Geoscientist John Zachara, a Battelle and Pacific Northwest National Laboratory (PNNL) fellow, died June 1 from a rare form of leukemia. He was 69.
Zachara was regarded as an early leader in subsurface science and played a significant role in contaminant biogeochemistry research. He worked at PNNL for 37 years, retiring in 2016.
Among his greatest scientific accomplishments were his contributions to resolving technical challenges at the U.S. Department of Energy’s (DOE) Hanford Site, specifically his research on how toxic metals and radionuclides travel in the subsurface.
“John built the foundation for EMSL’s leadership and capabilities in biogeochemistry that continues to address important national challenges today. His focus on identifying the molecular mechanisms informed remediation strategies at Hanford and other DOE sites,” said Nancy Hess, who leads the Environmental Transformations and Interactions Science Area for the Environmental Molecular Sciences Laboratory (EMSL), a DOE user facility.
EMSL Director Douglas Mans called Zachara “an unbelievably curious and creative scientific leader at PNNL and within the EMSL community.” Zachara helped establish one of EMSL’s flagship “Grand Challenges” to uncover the mechanisms by which microbial species obtain energy from inert materials within the Earth’s subsurface. This work leveraged EMSL’s expertise in microbial biology, subsurface geochemistry, and molecular surface interactions.
“John’s legacy in creating audacious and inspiring scientific questions is still reflected today in EMSL’s world-class expertise and capabilities in biogeochemistry that extend John’s initial pursuit of understanding microbe-mineral interactions to more broadly the interactions, flow, and transport of key minerals, nutrients, and compounds in critical zones of the Earth subsurface,” Mans said.
Zachara was the principal scientist for DOE’s Biological and Environmental Research (BER) program for four years. He conducted research on geochemical, biogeochemical, and hydrologic processes that control the concentrations, fate, and transport of organic, metal, and radionuclide contaminants in soil and subsurface environments.
Tim Scheibe, a PNNL fellow and EMSL lead scientist, worked with Zachara on the PNNL River Corridor Scientific Focus Area (SFA) project, which was funded by BER. When the SFA began in 2009, Zachara was the principal investigator for the project.
“The thing that stood out to me most about John as a scientist was his ability to focus everyone’s attention on the critical issues, even in areas that were outside his primary expertise. He could be counted on to ask questions that were both insightful and challenging, making us all better thinkers and communicators in our science,” Scheibe said.
The SFA is a multidisciplinary BER project, which often required Zachara to understand things that were outside his primary areas of expertise. By nature, Zachara was interested in and continually learning about a broad spectrum of things, Scheibe recalled. As Scheibe transitioned into the principal investigator role in 2016, Zachara supported him personally as well as the SFA team as a whole.

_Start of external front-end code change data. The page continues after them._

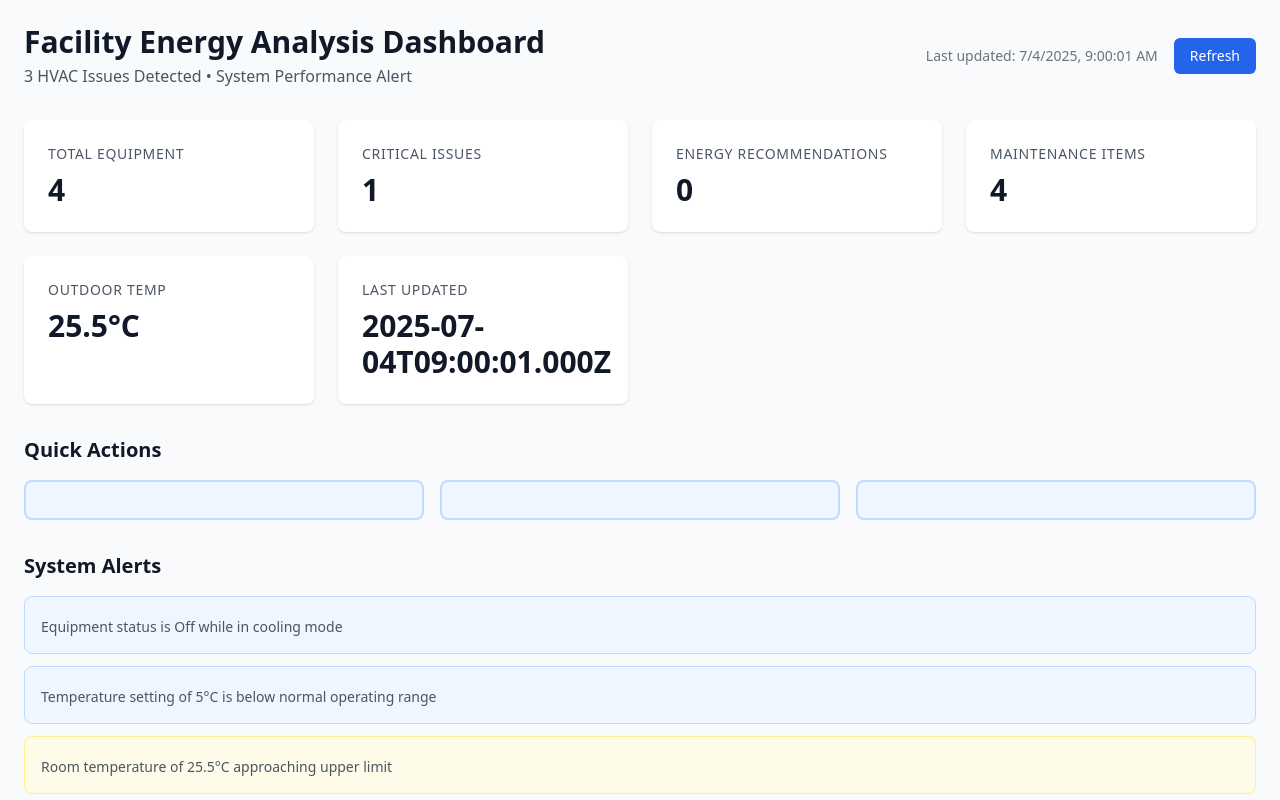
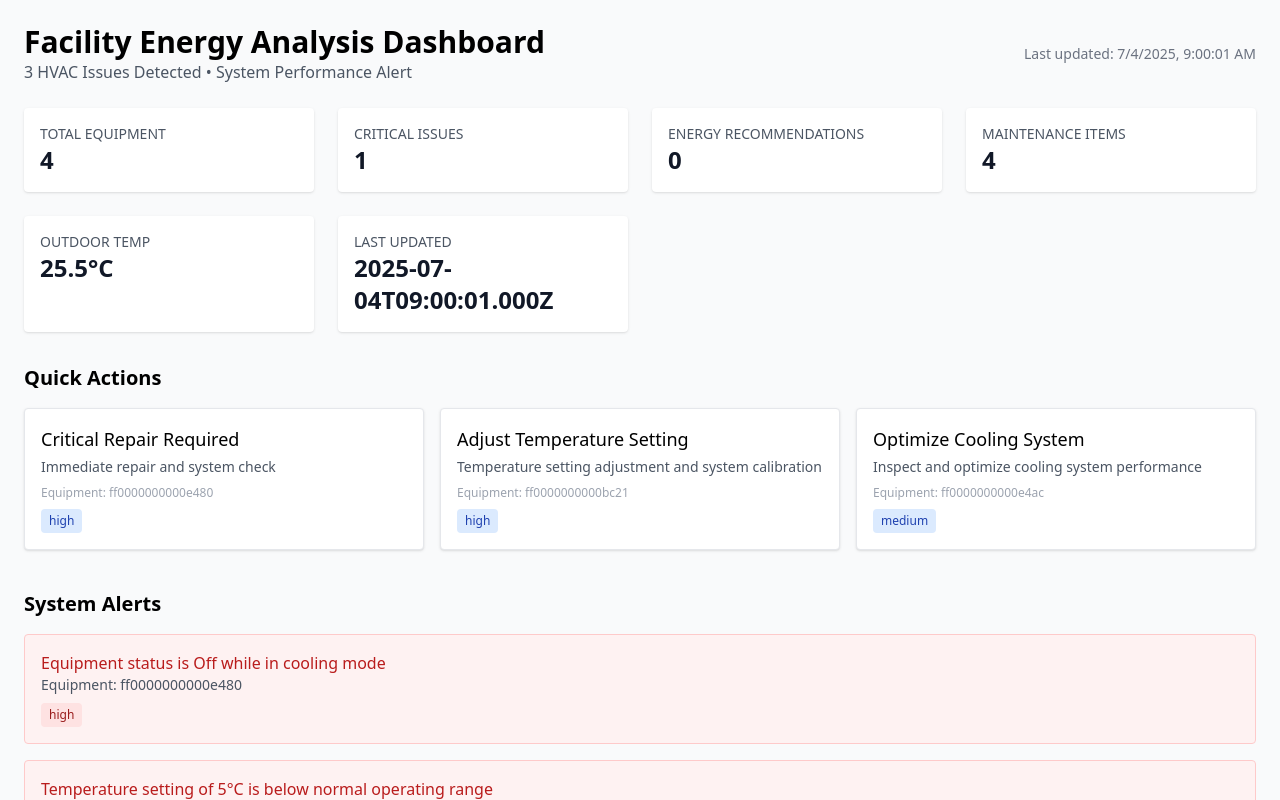
Before and after one commit to judyyhd/fm_dashboard, a Next.js app: page /Dashboard in a window 1280 px wide. Shown: the top 800 px of the page. Built offline with nearby package versions, Linux system fonts and the light colour scheme.

Commit message:
Update Dashboard.tsx

```diff
--- a/src/pages/Dashboard.tsx
+++ b/src/pages/Dashboard.tsx
@@ -2,7 +2,6 @@ import React, { useEffect, useState } from 'react';
 import { BarChart, Bar, XAxis, YAxis, CartesianGrid, Tooltip, Legend, ResponsiveContainer, PieChart, Pie, Cell, LineChart, Line, AreaChart, Area } from 'recharts';
 
 const COLORS = ['#0088FE', '#00C49F', '#FFBB28', '#FF8042', '#8884d8', '#82ca9d', '#ffc658', '#ff7300'];
-
 
 const Dashboard = () => {
   const [dashboardData, setDashboardData] = useState(null);
@@ -10,31 +9,22 @@ const Dashboard = () => {
   const [error, setError] = useState(null);
   const [lastUpdated, setLastUpdated] = useState(null);
 
-  // Fetch dashboard data from API
   useEffect(() => {
     const fetchDashboardData = async () => {
       try {
         setLoading(true);
-        console.log('Fetching dashboard data...');
-
         const response = await fetch('/api/energy-analysis', {
           method: 'POST',
           headers: { 'Content-Type': 'application/json' },
-          body: JSON.stringify({}) // Empty body - n8n will generate everything
+          body: JSON.stringify({})
         });
 
-        if (!response.ok) {
-          throw new Error(`HTTP error! status: ${response.status}`);
-        }
+        if (!response.ok) throw new Error(`HTTP error! status: ${response.status}`);
 
         const data = await response.json();
-        console.log('Dashboard data received:', data);
-
         setDashboardData(data);
         setLastUpdated(new Date().toLocaleString());
-
       } catch (err) {
-        console.error('Failed to fetch dashboard data:', err);
         setError(err.message);
       } finally {
         setLoading(false);
@@ -42,35 +32,24 @@ const Dashboard = () => {
     };
 
     fetchDashboardData();
-
-    // Auto-refresh every 5 minutes
     const interval = setInterval(fetchDashboardData, 5 * 60 * 1000);
     return () => clearInterval(interval);
   }, []);
 
-  // Loading state
   if (loading) {
     return (
-      <div className="min-h-screen bg-gray-50 flex items-center justify-center">
-        <div className="text-center">
-          <div className="animate-spin rounded-full h-12 w-12 border-b-2 border-blue-600 mx-auto mb-4"></div>
-          <p className="text-gray-600">Loading facility data...</p>
-        </div>
+      <div className="min-h-screen flex items-center justify-center bg-gray-50">
+        <p className="text-gray-600">Loading facility data...</p>
       </div>
     );
   }
 
-  // Error state
   if (error) {
     return (
-      <div className="min-h-screen bg-gray-50 flex items-center justify-center">
+      <div className="min-h-screen flex items-center justify-center bg-gray-50">
         <div className="text-center">
-          <div className="text-red-500 text-xl mb-4">⚠️ Error</div>
-          <p className="text-gray-600">{error}</p>
-          <button
-            onClick={() => window.location.reload()}
-            className="mt-4 bg-blue-600 text-white px-4 py-2 rounded hover:bg-blue-700"
-          >
+          <p className="text-red-600 mb-2">⚠️ {error}</p>
+          <button onClick={() => window.location.reload()} className="bg-blue-600 text-white px-4 py-2 rounded">
             Retry
           </button>
         </div>
@@ -78,164 +57,95 @@ const Dashboard = () => {
     );
   }
 
-  // No data state
   if (!dashboardData) {
     return (
-      <div className="min-h-screen bg-gray-50 flex items-center justify-center">
-        <div className="text-center">
-          <p className="text-gray-600">No dashboard data available</p>
-        </div>
+      <div className="min-h-screen flex items-center justify-center bg-gray-50">
+        <p className="text-gray-600">No data available</p>
       </div>
     );
   }
 
   return (
     <div className="min-h-screen bg-gray-50 p-6">
-      {/* Dynamic Header */}
-      <div className="flex items-center justify-between mb-8">
+      <div className="flex justify-between items-center mb-6">
         <div>
-          <h1 className="text-3xl font-bold text-gray-900">
-            {dashboardData.title || 'Facility Dashboard'}
-          </h1>
-          {dashboardData.subtitle && (
-            <p className="text-gray-600 mt-1">{dashboardData.subtitle}</p>
-          )}
+          <h1 className="text-3xl font-bold">{dashboardData.title}</h1>
+          {dashboardData.subtitle && <p className="text-gray-600">{dashboardData.subtitle}</p>}
         </div>
-        <div className="flex items-center space-x-4">
-          {lastUpdated && (
-            <span className="text-sm text-gray-500">
-              Last updated: {lastUpdated}
-            </span>
-          )}
-          <button
-            onClick={() => window.location.reload()}
-            className="bg-blue-600 hover:bg-blue-700 text-white px-4 py-2 rounded-md text-sm font-medium"
-          >
-            Refresh
-          </button>
+        <div className="text-sm text-gray-500">
+          {lastUpdated && <span>Last updated: {lastUpdated}</span>}
         </div>
       </div>
 
-      {/* Dynamic Summary Cards */}
       {dashboardData.summary && (
-        <div className="grid grid-cols-1 md:grid-cols-2 lg:grid-cols-4 gap-6 mb-8">
+        <div className="grid grid-cols-1 sm:grid-cols-2 lg:grid-cols-4 gap-6 mb-8">
           {Object.entries(dashboardData.summary).map(([key, value]) => (
-            <div key={key} className="bg-white rounded-lg shadow p-6">
-              <h3 className="text-sm font-medium text-gray-600 uppercase tracking-wider">
-                {key.replace(/([A-Z])/g, ' $1').replace(/^./, str => str.toUpperCase())}
-              </h3>
-              <p className="text-3xl font-bold text-gray-900 mt-2">{value}</p>
+            <div key={key} className="bg-white p-4 rounded shadow">
+              <h3 className="text-sm text-gray-600 uppercase">{key.replace(/([A-Z])/g, ' $1')}</h3>
+              <p className="text-2xl font-semibold text-gray-900">{value}</p>
             </div>
           ))}
         </div>
       )}
 
-      {/* Dynamic Quick Actions */}
-      {dashboardData.quickActions && dashboardData.quickActions.length > 0 && (
-        <div className="mb-8">
-          <h2 className="text-xl font-semibold text-gray-900 mb-4">Quick Actions</h2>
-          <div className="grid grid-cols-1 md:grid-cols-2 lg:grid-cols-3 gap-4">
-            {dashboardData.quickActions.map((action, index) => (
-              <div
-                key={action.id || index}
-                className={`p-4 rounded-lg border-2 cursor-pointer transition-colors ${
-                  action.severity === 'critical' ? 'border-red-200 bg-red-50 hover:bg-red-100' :
-                  action.severity === 'high' ? 'border-orange-200 bg-orange-50 hover:bg-orange-100' :
-                  action.severity === 'medium' ? 'border-yellow-200 bg-yellow-50 hover:bg-yellow-100' :
-                  'border-blue-200 bg-blue-50 hover:bg-blue-100'
-                }`}
-              >
-                <h3 className="font-medium text-gray-900">{action.title}</h3>
-                <p className="text-sm text-gray-600 mt-1">{action.description}</p>
-                {action.severity && (
-                  <span className={`inline-block px-2 py-1 text-xs rounded mt-2 ${
-                    action.severity === 'critical' ? 'bg-red-100 text-red-800' :
-                    action.severity === 'high' ? 'bg-orange-100 text-orange-800' :
-                    action.severity === 'medium' ? 'bg-yellow-100 text-yellow-800' :
-                    'bg-blue-100 text-blue-800'
-                  }`}>
-                    {action.severity}
-                  </span>
-                )}
+      {dashboardData.quickActions?.length > 0 && (
+        <div className="mb-10">
+          <h2 className="text-xl font-semibold mb-4">Quick Actions</h2>
+          <div className="grid grid-cols-1 md:grid-cols-3 gap-4">
+            {dashboardData.quickActions.map((action, i) => (
+              <div key={action.id || i} className="bg-white p-4 rounded shadow border">
+                <h3 className="text-lg font-medium">{action.label}</h3>
+                <p className="text-sm text-gray-600 mt-1">{action.action}</p>
+                <p className="text-xs text-gray-400 mt-2">Equipment: {action.equipment}</p>
+                <span className="inline-block mt-2 px-2 py-1 text-xs rounded bg-blue-100 text-blue-800">{action.priority}</span>
               </div>
             ))}
           </div>
         </div>
       )}
 
-      {/* Dynamic Alerts */}
-      {dashboardData.alerts && dashboardData.alerts.length > 0 && (
-        <div className="mb-8">
-          <h2 className="text-xl font-semibold text-gray-900 mb-4">System Alerts</h2>
-          <div className="space-y-3">
-            {dashboardData.alerts.map((alert, index) => (
-              <div
-                key={alert.id || index}
-                className={`p-4 rounded-lg border ${
-                  alert.type === 'critical' ? 'bg-red-50 border-red-200' :
-                  alert.type === 'warning' ? 'bg-yellow-50 border-yellow-200' :
-                  alert.type === 'success' ? 'bg-green-50 border-green-200' :
-                  'bg-blue-50 border-blue-200'
-                }`}
-              >
-                <h3 className="font-medium text-gray-900">{alert.title}</h3>
-                <p className="text-sm text-gray-600 mt-1">{alert.message}</p>
-                {alert.timestamp && (
-                  <p className="text-xs text-gray-400 mt-2">
-                    {new Date(alert.timestamp).toLocaleString()}
-                  </p>
-                )}
+      {dashboardData.alerts?.length > 0 && (
+        <div className="mb-10">
+          <h2 className="text-xl font-semibold mb-4">System Alerts</h2>
+          <div className="space-y-4">
+            {dashboardData.alerts.map((alert, i) => (
+              <div key={alert.id || i} className="p-4 rounded border bg-red-50 border-red-200">
+                <p className="font-medium text-red-700">{alert.message}</p>
+                <p className="text-sm text-gray-600">Equipment: {alert.equipment}</p>
+                <span className="inline-block mt-2 px-2 py-1 text-xs rounded bg-red-100 text-red-800">{alert.severity}</span>
               </div>
             ))}
           </div>
         </div>
       )}
 
-      {/* Dynamic Widgets/Charts */}
-      {dashboardData.widgets && dashboardData.widgets.length > 0 && (
+      {dashboardData.widgets?.length > 0 && (
         <div className="grid grid-cols-1 lg:grid-cols-2 gap-6">
-          {dashboardData.widgets.map((widget, index) => (
-            <div key={widget.id || index} className="bg-white rounded-lg shadow p-6">
-              <h2 className="text-lg font-medium text-gray-800 mb-4">
-                {widget.title}
-              </h2>
-
-              {/* Render different chart types based on widget.type */}
+          {dashboardData.widgets.map((widget, i) => (
+            <div key={widget.id || i} className="bg-white rounded shadow p-6">
+              <h3 className="text-lg font-semibold mb-4">{widget.title}</h3>
               <div className="h-80">
-                {widget.type === 'bar' && widget.data && (
+                {widget.type === 'bar' && (
                   <ResponsiveContainer width="100%" height="100%">
                     <BarChart data={widget.data}>
                       <CartesianGrid strokeDasharray="3 3" />
-                      <XAxis dataKey={widget.xKey || "name"} />
+                      <XAxis dataKey={widget.xKey || 'name'} />
                       <YAxis />
                       <Tooltip />
                       <Legend />
-                      {widget.bars && widget.bars.map((bar, i) => (
-                        <Bar
-                          key={i}
-                          dataKey={bar.key}
-                          fill={bar.color || COLORS[i % COLORS.length]}
-                          name={bar.name}
-                          stackId={bar.stackId}
-                        />
+                      {widget.bars?.map((bar, i) => (
+                        <Bar key={i} dataKey={bar.key} fill={bar.color || COLORS[i % COLORS.length]} />
                       ))}
                     </BarChart>
                   </ResponsiveContainer>
                 )}
 
-                {widget.type === 'pie' && widget.data && (
+                {widget.type === 'pie' && (
                   <ResponsiveContainer width="100%" height="100%">
                     <PieChart>
-                      <Pie
-                        data={widget.data}
-                        cx="50%"
-                        cy="50%"
-                        outerRadius={80}
-                        dataKey={widget.valueKey || "value"}
-                        label={({ name, percent }) => `${name} ${(percent * 100).toFixed(0)}%`}
-                      >
+                      <Pie data={widget.data} dataKey={widget.valueKey || 'value'} cx="50%" cy="50%" outerRadius={80} label>
                         {widget.data.map((entry, i) => (
-                          <Cell key={`cell-${i}`} fill={COLORS[i % COLORS.length]} />
+                          <Cell key={i} fill={COLORS[i % COLORS.length]} />
                         ))}
                       </Pie>
                       <Tooltip />
@@ -243,74 +153,45 @@ const Dashboard = () => {
                   </ResponsiveContainer>
                 )}
 
-                {widget.type === 'line' && widget.data && (
+                {widget.type === 'line' && (
                   <ResponsiveContainer width="100%" height="100%">
                     <LineChart data={widget.data}>
                       <CartesianGrid strokeDasharray="3 3" />
-                      <XAxis dataKey={widget.xKey || "name"} />
+                      <XAxis dataKey={widget.xKey || 'name'} />
                       <YAxis />
                       <Tooltip />
                       <Legend />
-                      {widget.lines && widget.lines.map((line, i) => (
-                        <Line
-                          key={i}
-                          type="monotone"
-                          dataKey={line.key}
-                          stroke={line.color || COLORS[i % COLORS.length]}
-                          name={line.name}
-                        />
+                      {widget.lines?.map((line, i) => (
+                        <Line key={i} type="monotone" dataKey={line.key} stroke={line.color || COLORS[i % COLORS.length]} />
                       ))}
                     </LineChart>
                   </ResponsiveContainer>
                 )}
 
-                {widget.type === 'area' && widget.data && (
+                {widget.type === 'area' && (
                   <ResponsiveContainer width="100%" height="100%">
                     <AreaChart data={widget.data}>
                       <CartesianGrid strokeDasharray="3 3" />
-                      <XAxis dataKey={widget.xKey || "name"} />
+                      <XAxis dataKey={widget.xKey || 'name'} />
                       <YAxis />
                       <Tooltip />
                       <Legend />
-                      {widget.areas && widget.areas.map((area, i) => (
-                        <Area
-                          key={i}
-                          type="monotone"
-                          dataKey={area.key}
-                          fill={area.color || COLORS[i % COLORS.length]}
-                          name={area.name}
-                        />
+                      {widget.areas?.map((area, i) => (
+                        <Area key={i} type="monotone" dataKey={area.key} fill={area.color || COLORS[i % COLORS.length]} />
                       ))}
                     </AreaChart>
                   </ResponsiveContainer>
                 )}
 
-                {widget.type === 'list' && widget.data && (
-                  <div className="space-y-2 max-h-80 overflow-y-auto">
+                {widget.type === 'list' && (
+                  <ul className="space-y-2 max-h-80 overflow-y-auto">
                     {widget.data.map((item, i) => (
-                      <div key={i} className="flex justify-between items-center p-2 bg-gray-50 rounded">
-                        <span className="font-medium">{item.name || item.label}</span>
-                        <span className="text-gray-600">{item.value}</span>
-                      </div>
+                      <li key={i} className="flex justify-between text-sm text-gray-700">
+                        <span>{item.name || item.label}</span>
+                        <span>{item.value}</span>
+                      </li>
                     ))}
-                  </div>
-                )}
-
-                {widget.type === 'metrics' && widget.data && (
-                  <div className="grid grid-cols-2 gap-4">
-                    {Object.entries(widget.data).map(([key, value]) => (
-                      <div key={key} className="text-center">
-                        <p className="text-2xl font-bold text-gray-900">{value}</p>
-                        <p className="text-sm text-gray-600">{key}</p>
-                      </div>
-                    ))}
-                  </div>
-                )}
-
-                {!widget.type && (
-                  <div className="flex items-center justify-center h-full text-gray-500">
-                    <pre className="text-xs">{JSON.stringify(widget.data, null, 2)}</pre>
-                  </div>
+                  </ul>
                 )}
               </div>
             </div>
```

“His emphasis on high-quality science and multidisciplinary integration has made a strong imprint on all of us as we aim to build on his legacy into the future,” Scheibe said.
He conducted research and projects, including the EMSL Grand Challenge, with his longtime friend and colleague, Jim Fredrickson. Zachara and Fredrickson connected at Washington State University in Pullman and began running together during their lunch breaks. They both went to work at PNNL in the same group and continued to run and bike together on their lunch breaks. Over 30 years, they covered 16,000 miles together.
“We had very different personalities, but we clicked very much on the science and the view on what was important outside of work,” Fredrickson.
Zachara and Fredrickson took backcountry trips and skied together. Fredrickson said some of their brainstorming sessions about science happened on the chairlift.
“That one-on-one time really allowed us to spend a lot of quality time brainstorming and talking about things, research, and papers,” Fredrickson said. “I think that was some of our most productive time.”
Project coordinator Sonia Enloe worked with Zachara for more than 30 years. They became like family.
“John was one of the most intelligent and strongest men I’ve known,” Enloe said. “He was highly respected and loved by many.”
Zachara’s colleagues across BER are meeting online later this month to remember him in a special session.